The curriculum is being developed by the WCIO thought leaders from around the world—US, Europe, South America, Asia and the Middle East. “We have a curriculum committee currently run by Robert Lewandowski, Chicago, USA, Alban Denys, Lausanne, Switzerland and Robert Suh, Los Angeles, USA, who are refining the programme. Our first IO University module is already available online at no charge on the IO Central website (IO-central.org). We have an extensive set of expert volunteers producing the content for each area, disease state, treatment modality and palliative care. The France Foundation will then take the content and produce the seminars, webinars, modules and videos. This will be a three-year project, and will be expensive, so we are looking to industry and other foundations to support it. I am very excited that Guerbet Group and Guerbet LLC have jointly agreed to provide a three-year grant supporting this endeavour,” Soulen said
“Clearly there is an understanding that we will have to layer on practical training as well.

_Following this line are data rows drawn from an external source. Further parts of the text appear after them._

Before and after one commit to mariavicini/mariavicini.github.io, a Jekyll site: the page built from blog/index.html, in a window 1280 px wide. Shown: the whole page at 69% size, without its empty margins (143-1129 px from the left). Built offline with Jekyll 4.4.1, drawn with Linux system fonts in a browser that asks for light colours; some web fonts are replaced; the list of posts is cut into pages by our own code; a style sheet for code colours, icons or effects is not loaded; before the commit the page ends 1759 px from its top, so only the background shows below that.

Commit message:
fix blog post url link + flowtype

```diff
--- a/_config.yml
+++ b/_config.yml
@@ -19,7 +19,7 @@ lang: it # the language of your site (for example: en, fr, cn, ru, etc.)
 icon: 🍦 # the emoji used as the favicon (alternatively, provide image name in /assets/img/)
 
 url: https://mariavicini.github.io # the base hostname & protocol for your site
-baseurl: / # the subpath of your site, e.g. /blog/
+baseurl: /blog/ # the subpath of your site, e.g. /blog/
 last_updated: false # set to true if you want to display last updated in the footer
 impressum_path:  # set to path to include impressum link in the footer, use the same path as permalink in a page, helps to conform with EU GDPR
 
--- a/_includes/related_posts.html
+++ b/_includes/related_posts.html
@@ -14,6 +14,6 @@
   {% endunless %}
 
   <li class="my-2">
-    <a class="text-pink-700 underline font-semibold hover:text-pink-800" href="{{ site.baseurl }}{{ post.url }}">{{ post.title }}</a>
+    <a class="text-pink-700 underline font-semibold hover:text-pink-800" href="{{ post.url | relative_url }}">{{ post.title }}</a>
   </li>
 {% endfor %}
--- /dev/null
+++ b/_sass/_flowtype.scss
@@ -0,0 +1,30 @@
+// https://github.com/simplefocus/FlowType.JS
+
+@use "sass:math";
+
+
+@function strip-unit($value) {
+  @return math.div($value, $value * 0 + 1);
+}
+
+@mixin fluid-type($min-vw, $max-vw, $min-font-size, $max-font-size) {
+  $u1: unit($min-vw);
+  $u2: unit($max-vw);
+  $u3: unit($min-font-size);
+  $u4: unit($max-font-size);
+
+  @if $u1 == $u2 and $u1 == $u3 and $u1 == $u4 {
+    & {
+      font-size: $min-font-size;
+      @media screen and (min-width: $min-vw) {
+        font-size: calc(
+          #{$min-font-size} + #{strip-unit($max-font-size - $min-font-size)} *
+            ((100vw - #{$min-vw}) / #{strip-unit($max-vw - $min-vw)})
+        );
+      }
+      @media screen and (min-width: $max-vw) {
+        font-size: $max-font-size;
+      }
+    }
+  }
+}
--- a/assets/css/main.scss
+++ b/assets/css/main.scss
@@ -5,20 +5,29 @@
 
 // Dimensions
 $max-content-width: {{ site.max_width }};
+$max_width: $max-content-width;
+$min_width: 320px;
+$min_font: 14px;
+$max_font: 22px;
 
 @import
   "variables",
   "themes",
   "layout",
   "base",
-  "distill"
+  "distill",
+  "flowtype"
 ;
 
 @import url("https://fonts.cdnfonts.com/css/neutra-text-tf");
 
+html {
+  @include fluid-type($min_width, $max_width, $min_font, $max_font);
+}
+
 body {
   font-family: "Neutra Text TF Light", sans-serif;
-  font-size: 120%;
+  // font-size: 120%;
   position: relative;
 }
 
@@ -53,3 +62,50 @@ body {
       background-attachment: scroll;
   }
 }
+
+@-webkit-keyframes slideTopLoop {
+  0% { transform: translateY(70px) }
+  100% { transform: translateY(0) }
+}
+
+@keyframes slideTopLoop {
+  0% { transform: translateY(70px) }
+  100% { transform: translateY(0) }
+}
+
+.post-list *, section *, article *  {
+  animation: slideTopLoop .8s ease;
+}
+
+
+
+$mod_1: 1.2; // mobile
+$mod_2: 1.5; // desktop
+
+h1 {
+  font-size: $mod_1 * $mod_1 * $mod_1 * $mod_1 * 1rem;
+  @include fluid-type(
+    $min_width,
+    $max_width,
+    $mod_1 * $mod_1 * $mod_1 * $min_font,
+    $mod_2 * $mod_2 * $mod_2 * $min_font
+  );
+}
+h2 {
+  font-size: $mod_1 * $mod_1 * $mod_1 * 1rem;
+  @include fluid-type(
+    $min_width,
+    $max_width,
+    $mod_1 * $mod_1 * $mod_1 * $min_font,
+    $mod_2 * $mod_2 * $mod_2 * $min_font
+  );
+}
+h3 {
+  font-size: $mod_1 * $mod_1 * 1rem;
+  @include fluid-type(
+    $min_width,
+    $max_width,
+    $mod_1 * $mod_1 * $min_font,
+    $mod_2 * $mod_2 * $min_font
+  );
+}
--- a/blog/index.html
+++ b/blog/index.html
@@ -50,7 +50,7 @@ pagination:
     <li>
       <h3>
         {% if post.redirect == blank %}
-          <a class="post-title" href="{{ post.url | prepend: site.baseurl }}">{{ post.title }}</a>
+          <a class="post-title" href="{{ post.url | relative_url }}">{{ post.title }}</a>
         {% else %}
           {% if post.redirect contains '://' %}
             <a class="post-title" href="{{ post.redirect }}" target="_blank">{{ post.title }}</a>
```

There will probably be hands-on training in selected centres around the USA and we are working out how to certify people and procedures,” Soulen noted.
Resource for future trainees
“This endeavour is particularly timely given the new interventional radiology residency in the USA,” Soulen said. “As training programmes transition to the new format over the next several years, we have the opportunity to develop multi-year curricula in vascular and non-vascular diseases and cancer which can become integral parts of a five-year residency. The IO University programme will enable every interventional radiology residency to offer comprehensive interventional oncology education without having to re-invent the wheel. I am hopeful about the possibility of working with the Society of Interventional Radiology (SIR) and SIR Foundation to leverage this product into a building block of the new interventional radiology residency to ensure that cancer patients have a continuous supply of well-trained and educated interventional oncology specialists.”
“Practitioners of interventional oncology, the fastest-growing segment within interventional radiology, have frequently told us that they would benefit from some form of recognition of having undergone interventional oncology training as it would help with credibility in multidisciplinary tumour boards,” he continued. Those who follow the proposed WCIO curriculum will learn each module, take a test and can get CME credit for passing the test. “When the entire curriculum is completed, which will cover about 200 hours of learning, interventional oncologists will receive a certificate from the WCIO that you can take to a tumour board to confirm a knowledge of oncology,” Soulen said.
However, subspecialty certification in interventional oncology is a futuristic concept. It is important to remember that interventional oncology is part of interventional radiology, not a separate entity; it is a clinical discipline with a very specific knowledge and skill set that is needed to be able to treat cancer patients. People need to have access to that. Interventional oncology is an interventional radiology discipline for which we need a body of knowledge and education that does not exist in the current paradigm and the goal is to offer that training and a certificate to qualified physicians. This has nothing to do with credentialing or board certification, it is about the patients. We are not trying to create a new specialty, we are trying to create patient access to the wonderful care interventional oncology has to offer.” Soulen concluded.